Here are some steps you can take to prevent or identify abuse to your child.
1. Talk with your kids. You don’t have to terrify them, but make them aware of the risks of strangers, and also let them know they can come to you at any time if they don’t feel comfortable with a person or an activity, even if family members are involved.
2. Be alert to dangers inside your home and community. A great many children are abused in some way by people that are friends or family. Closely monitoring interactions can help reduce this risk. Also, make sure you know whether there are any known sexual predators in your community.
3. Monitor your child’s behavior. Notice if your child’s behavior changes. Also pay attention to who they don’t like or avoid. Sometimes children might not come out and tell you if something or someone scares them, but if you learn to watch your child’s behavior, you should be able to start to clue in to how they feel about different people, places, and situations.
4. If you suspect that your child is being abused, alert the police and seek the help of a trained therapist.

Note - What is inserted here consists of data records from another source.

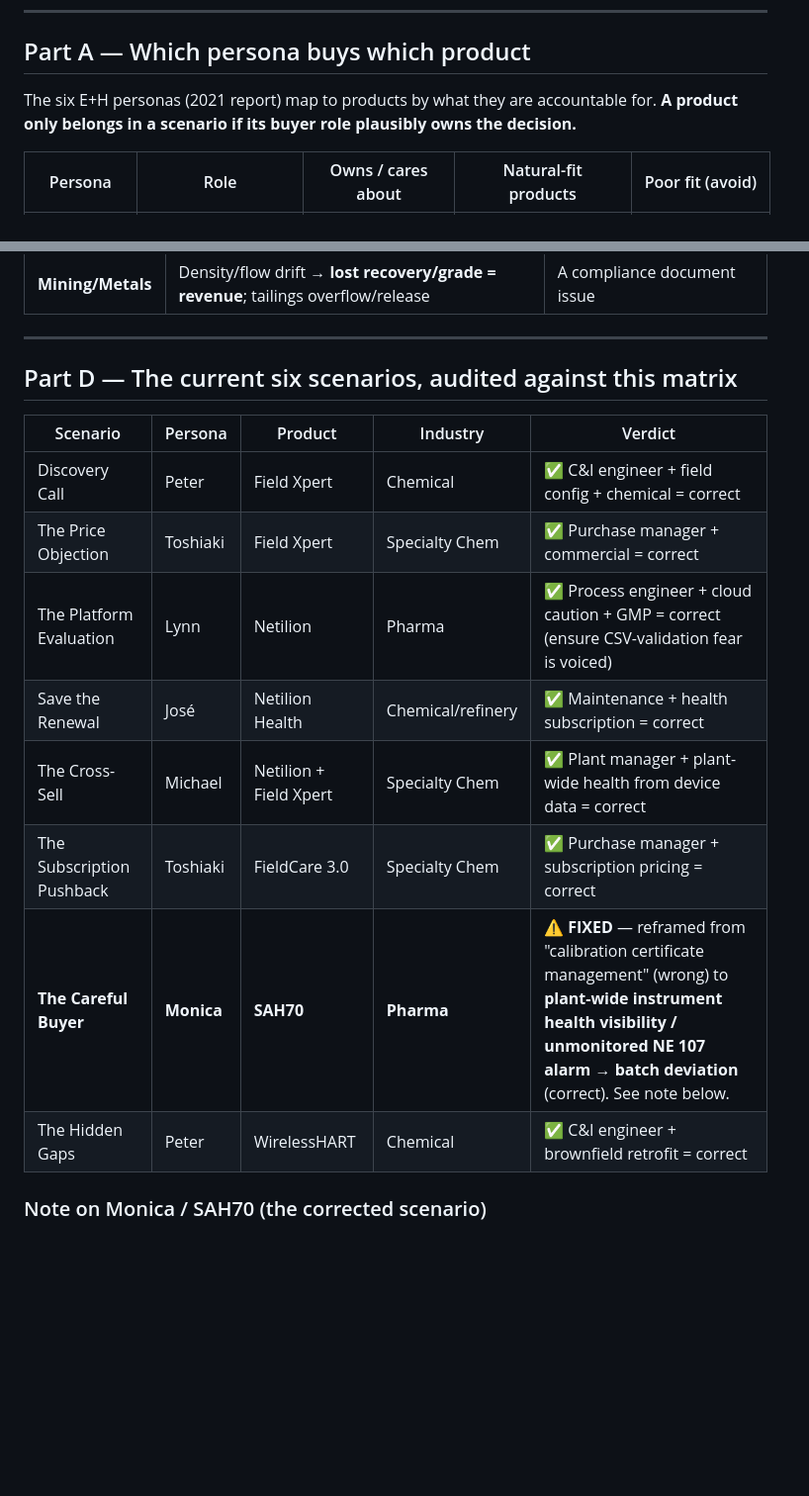
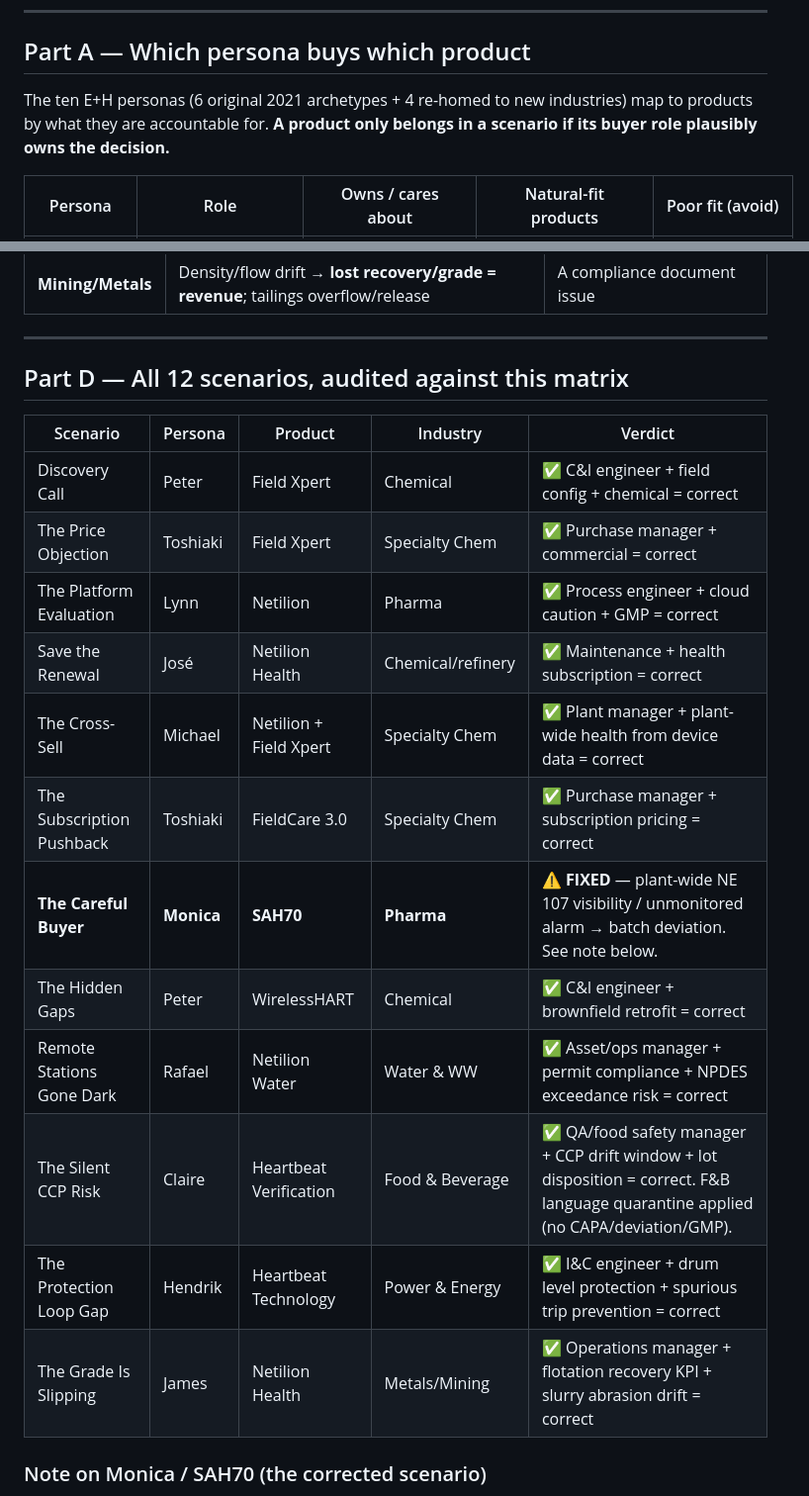
Before and after one commit to billzhou-eh/sales-sim, a Markdown page: knowledge/matrix.md, 2 parts joined by grey strips. Shown at 99% size. Drawn GitHub-style; blank space fills up the shorter version.

Commit message:
Update matrix.md: 10 personas, 12 scenarios (Task 10)
Part A: added 4 re-homed persona rows (Rafael, Claire, Hendrik, James)
with archetype mapping, owned concerns, and natural-fit products.

Part D: expanded scenario audit table from 8 to 12 rows covering all
new scenarios. Verification verdicts confirm industry consequence
language, language quarantine (F&B), and persona-product fit.

Co-Authored-By: Claude Sonnet 4.6 <noreply@anthropic.com>

```diff
--- a/knowledge/matrix.md
+++ b/knowledge/matrix.md
@@ -9,7 +9,8 @@
 
 ## Part A — Which persona buys which product
 
-The six E+H personas (2021 report) map to products by what they are accountable for.
+The ten E+H personas (6 original 2021 archetypes + 4 re-homed to new industries) map to
+products by what they are accountable for.
 **A product only belongs in a scenario if its buyer role plausibly owns the decision.**
 
 | Persona | Role | Owns / cares about | Natural-fit products | Poor fit (avoid) |
@@ -58,18 +63,22 @@ Use the **right consequence** for the industry. (Full detail in [industries.md](
 
 ---
 
-## Part D — The current six scenarios, audited against this matrix
+## Part D — All 12 scenarios, audited against this matrix
 
 | Scenario | Persona | Product | Industry | Verdict |
 |---|---|---|---|---|
 | Discovery Call | Peter | Field Xpert | Chemical | ✅ C&I engineer + field config + chemical = correct |
 | The Price Objection | Toshiaki | Field Xpert | Specialty Chem | ✅ Purchase manager + commercial = correct |
-| The Platform Evaluation | Lynn | Netilion | Pharma | ✅ Process engineer + cloud caution + GMP = correct (ensure CSV-validation fear is voiced) |
+| The Platform Evaluation | Lynn | Netilion | Pharma | ✅ Process engineer + cloud caution + GMP = correct |
 | Save the Renewal | José | Netilion Health | Chemical/refinery | ✅ Maintenance + health subscription = correct |
 | The Cross-Sell | Michael | Netilion + Field Xpert | Specialty Chem | ✅ Plant manager + plant-wide health from device data = correct |
 | The Subscription Pushback | Toshiaki | FieldCare 3.0 | Specialty Chem | ✅ Purchase manager + subscription pricing = correct |
-| **The Careful Buyer** | **Monica** | **SAH70** | **Pharma** | ⚠ **FIXED** — reframed from "calibration certificate management" (wrong) to **plant-wide instrument health visibility / unmonitored NE 107 alarm → batch deviation** (correct). See note below. |
+| **The Careful Buyer** | **Monica** | **SAH70** | **Pharma** | ⚠ **FIXED** — plant-wide NE 107 visibility / unmonitored alarm → batch deviation. See note below. |
 | The Hidden Gaps | Peter | WirelessHART | Chemical | ✅ C&I engineer + brownfield retrofit = correct |
+| Remote Stations Gone Dark | Rafael | Netilion Water | Water & WW | ✅ Asset/ops manager + permit compliance + NPDES exceedance risk = correct |
+| The Silent CCP Risk | Claire | Heartbeat Verification | Food & Beverage | ✅ QA/food safety manager + CCP drift window + lot disposition = correct. F&B language quarantine applied (no CAPA/deviation/GMP). |
+| The Protection Loop Gap | Hendrik | Heartbeat Technology | Power & Energy | ✅ I&C engineer + drum level protection + spurious trip prevention = correct |
+| The Grade Is Slipping | James | Netilion Health | Metals/Mining | ✅ Operations manager + flotation recovery KPI + slurry abrasion drift = correct |
 
 ### Note on Monica / SAH70 (the corrected scenario)
 - **Wrong (old):** SAH70 manages calibration certificates; a certificate "expired" and "stopped a batch."
```
Also changed, not shown: other parts of knowledge/matrix.md (+4 -0 lines).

Safeguarding our children is an important responsibility. Keeping open lines of communication with your kids can help prevent many problems and can also alert you if there is something that needs your attention. Don’t raise your child in a state of perpetual fear, because that’s not healthy either. The most important thing you can do is be honest, open, and pay attention to what they say…and what they don’t.